Burnout is defined as emotional exhaustion resulting from prolonged stress. Burnout symptoms include:

  • Exhaustion

  • Inability to focus consistently or mind-wandering

  • Reduced productivity

  • Reduced motivation

  • Emotional reactivity, meaning over- or under-reacting

  • Feelings of shame and self-criticism

  • Increased irritability

  • Increased trouble with self-supportive habits, like sleeping, exercising, eating well, and with avoiding bad-for-you habits

  • Increased physical signs of being unwell - headaches, high blood pressure, blurred vision, taking sick days

  • Adopting a more cynical or negative worldview


Yikes! That is a dreadful list, indeed. But, the odd thing is that this list of terrible things is pretty familiar to most of my clients. If you have ADHD, you will immediately see that it might be difficult to identify burnout as burnout and not just another day with ADHD because the symptoms overlap.


So, how do you know when you're leaving ADHD territory and heading into the deep dark waters of burnout?


Signs of ADHD burnout:


1) Exhaustion is much more extreme than usual.

You might find yourself craving sleep, stealing (even more) “me time” from your workday, or feeling like the things you typically can do (albeit with a struggle) are now feeling impossible.


2) Fatigue is more consistent.

If you have ADHD, you will experience fatigue on a regular basis, but it is typically not consistent. Meaning, one day you will be really dragging, and the next you will be bursting with energy. When the fatigue becomes “all the time” then you might be verging on burnout.


3) Your ADHD is getting worse, even though you are doing the right things.

To reduce the negative impact your ADHD has on you, you have gotten the right kind of support and implemented effective strategies for your ADHD. But, if these tactics are solidly in place and your ADHD symptoms like poor focus, emotional dysregulation, and lack of motivation are getting worse, then burnout might be to blame.

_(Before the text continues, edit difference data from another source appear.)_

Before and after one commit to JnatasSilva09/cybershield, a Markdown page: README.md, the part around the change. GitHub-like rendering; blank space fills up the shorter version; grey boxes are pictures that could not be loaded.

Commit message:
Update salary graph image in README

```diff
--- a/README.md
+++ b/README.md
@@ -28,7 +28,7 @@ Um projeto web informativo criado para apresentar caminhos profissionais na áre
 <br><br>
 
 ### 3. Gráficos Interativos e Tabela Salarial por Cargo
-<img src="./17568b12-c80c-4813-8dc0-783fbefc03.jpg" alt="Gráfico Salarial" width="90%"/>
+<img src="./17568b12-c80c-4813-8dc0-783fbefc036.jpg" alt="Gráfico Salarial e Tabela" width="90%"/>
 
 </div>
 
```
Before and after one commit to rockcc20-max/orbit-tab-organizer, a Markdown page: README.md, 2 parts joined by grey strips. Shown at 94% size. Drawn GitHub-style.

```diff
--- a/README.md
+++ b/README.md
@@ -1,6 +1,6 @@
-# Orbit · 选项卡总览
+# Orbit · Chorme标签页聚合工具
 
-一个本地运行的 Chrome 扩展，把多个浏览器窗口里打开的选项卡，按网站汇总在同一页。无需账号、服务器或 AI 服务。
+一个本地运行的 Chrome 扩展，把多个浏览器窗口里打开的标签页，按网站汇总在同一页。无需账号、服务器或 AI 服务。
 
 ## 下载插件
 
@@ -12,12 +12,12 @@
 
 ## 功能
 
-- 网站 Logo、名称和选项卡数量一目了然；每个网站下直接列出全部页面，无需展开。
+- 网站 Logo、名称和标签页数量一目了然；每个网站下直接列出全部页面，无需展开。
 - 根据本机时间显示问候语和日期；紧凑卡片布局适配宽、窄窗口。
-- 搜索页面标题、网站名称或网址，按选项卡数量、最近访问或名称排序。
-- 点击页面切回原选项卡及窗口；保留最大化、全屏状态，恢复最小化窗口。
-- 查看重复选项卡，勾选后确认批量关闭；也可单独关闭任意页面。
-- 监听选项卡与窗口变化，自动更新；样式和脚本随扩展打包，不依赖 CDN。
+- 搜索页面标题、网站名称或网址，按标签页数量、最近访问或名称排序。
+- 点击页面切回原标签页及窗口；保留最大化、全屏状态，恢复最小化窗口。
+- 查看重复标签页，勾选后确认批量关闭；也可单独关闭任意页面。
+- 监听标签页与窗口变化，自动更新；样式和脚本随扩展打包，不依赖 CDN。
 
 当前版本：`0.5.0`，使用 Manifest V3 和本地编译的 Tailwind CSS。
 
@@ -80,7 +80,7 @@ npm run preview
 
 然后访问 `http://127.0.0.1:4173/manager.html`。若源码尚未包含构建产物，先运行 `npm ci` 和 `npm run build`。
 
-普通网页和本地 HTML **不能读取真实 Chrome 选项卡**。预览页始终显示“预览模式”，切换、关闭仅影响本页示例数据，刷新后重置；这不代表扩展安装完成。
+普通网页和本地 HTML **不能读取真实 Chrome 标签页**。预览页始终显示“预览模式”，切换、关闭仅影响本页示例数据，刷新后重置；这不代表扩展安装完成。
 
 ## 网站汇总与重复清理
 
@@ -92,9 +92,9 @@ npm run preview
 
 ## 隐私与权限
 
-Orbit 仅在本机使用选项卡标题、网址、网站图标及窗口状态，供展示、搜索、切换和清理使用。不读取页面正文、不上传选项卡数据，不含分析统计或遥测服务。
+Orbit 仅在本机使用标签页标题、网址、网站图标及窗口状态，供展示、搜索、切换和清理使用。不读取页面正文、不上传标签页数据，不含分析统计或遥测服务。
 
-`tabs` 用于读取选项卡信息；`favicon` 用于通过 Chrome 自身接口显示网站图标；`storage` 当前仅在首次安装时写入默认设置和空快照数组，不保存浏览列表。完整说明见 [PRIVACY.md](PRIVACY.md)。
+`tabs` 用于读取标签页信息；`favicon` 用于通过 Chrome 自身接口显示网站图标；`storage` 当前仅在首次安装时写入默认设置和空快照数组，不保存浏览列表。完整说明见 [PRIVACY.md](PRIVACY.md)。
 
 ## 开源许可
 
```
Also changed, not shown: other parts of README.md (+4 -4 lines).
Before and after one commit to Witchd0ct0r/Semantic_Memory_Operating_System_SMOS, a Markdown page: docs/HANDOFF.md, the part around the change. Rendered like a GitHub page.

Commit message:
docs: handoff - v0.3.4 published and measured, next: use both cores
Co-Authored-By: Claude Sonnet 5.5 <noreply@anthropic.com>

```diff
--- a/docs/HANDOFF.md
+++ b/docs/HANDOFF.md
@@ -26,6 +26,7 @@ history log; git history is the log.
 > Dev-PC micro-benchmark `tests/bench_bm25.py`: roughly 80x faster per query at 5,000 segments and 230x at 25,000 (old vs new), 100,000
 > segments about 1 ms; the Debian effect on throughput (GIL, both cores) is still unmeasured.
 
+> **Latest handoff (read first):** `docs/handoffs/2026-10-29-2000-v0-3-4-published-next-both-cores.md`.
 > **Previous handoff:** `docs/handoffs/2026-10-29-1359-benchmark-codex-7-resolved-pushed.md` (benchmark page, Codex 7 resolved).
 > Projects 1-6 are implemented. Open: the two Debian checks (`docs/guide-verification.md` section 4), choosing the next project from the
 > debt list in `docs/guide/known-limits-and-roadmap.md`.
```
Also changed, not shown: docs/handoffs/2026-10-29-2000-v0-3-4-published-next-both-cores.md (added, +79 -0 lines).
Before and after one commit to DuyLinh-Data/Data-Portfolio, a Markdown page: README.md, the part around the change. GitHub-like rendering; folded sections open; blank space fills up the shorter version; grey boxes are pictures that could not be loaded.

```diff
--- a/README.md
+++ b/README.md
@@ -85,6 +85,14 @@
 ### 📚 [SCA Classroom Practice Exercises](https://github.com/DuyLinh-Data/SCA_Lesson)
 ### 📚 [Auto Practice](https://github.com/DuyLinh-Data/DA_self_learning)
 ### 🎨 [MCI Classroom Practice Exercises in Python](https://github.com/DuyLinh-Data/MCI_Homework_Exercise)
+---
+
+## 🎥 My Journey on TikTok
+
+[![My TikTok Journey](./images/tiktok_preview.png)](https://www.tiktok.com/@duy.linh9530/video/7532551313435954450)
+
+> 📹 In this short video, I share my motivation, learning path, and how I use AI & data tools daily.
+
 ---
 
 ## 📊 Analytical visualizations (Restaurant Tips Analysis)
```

Are you more susceptible to burnout because… ADHD?


Admittedly the world has been a little more challenging for all of us lately. Everyone who is paying attention is feeling more burnout these days. No need to review. But, why does having ADHD make things more challenging?


In general, adults with ADHD rely on external influences to direct their mood, focus, and productivity. Implementing robust external structures (like using a calendar or writing a to-do list) is one of the helpful ADHD-informed strategies that we use in our coaching programs. But, all of that focus on external stuff can become overwhelming very quickly when the world becomes uncertain, unsafe, and loaded with too much information and stimulation.


It turns out that people with ADHD tend to be more creative, sensitive, and empathetic. I look at ADHD as the natural tendency to amass information, creatively solve problems, and empathetically reflect on the world around you. All of this can backfire when there is simply too much to focus on.


On top of that, the whipsmart, interesting, engaged, and mind-spinningly talented ADHD people I work with frequently over-commit. (If you are smirking in acknowledgment right now, then read on). People who think that those with ADHD are lazy could not be more wrong. Adults with ADHD have to work harder than those without ADHD to get through their days, responsibilities, relationships…lives. But, because they are told that they just need to work harder, they tend to adopt the strategy of working harder.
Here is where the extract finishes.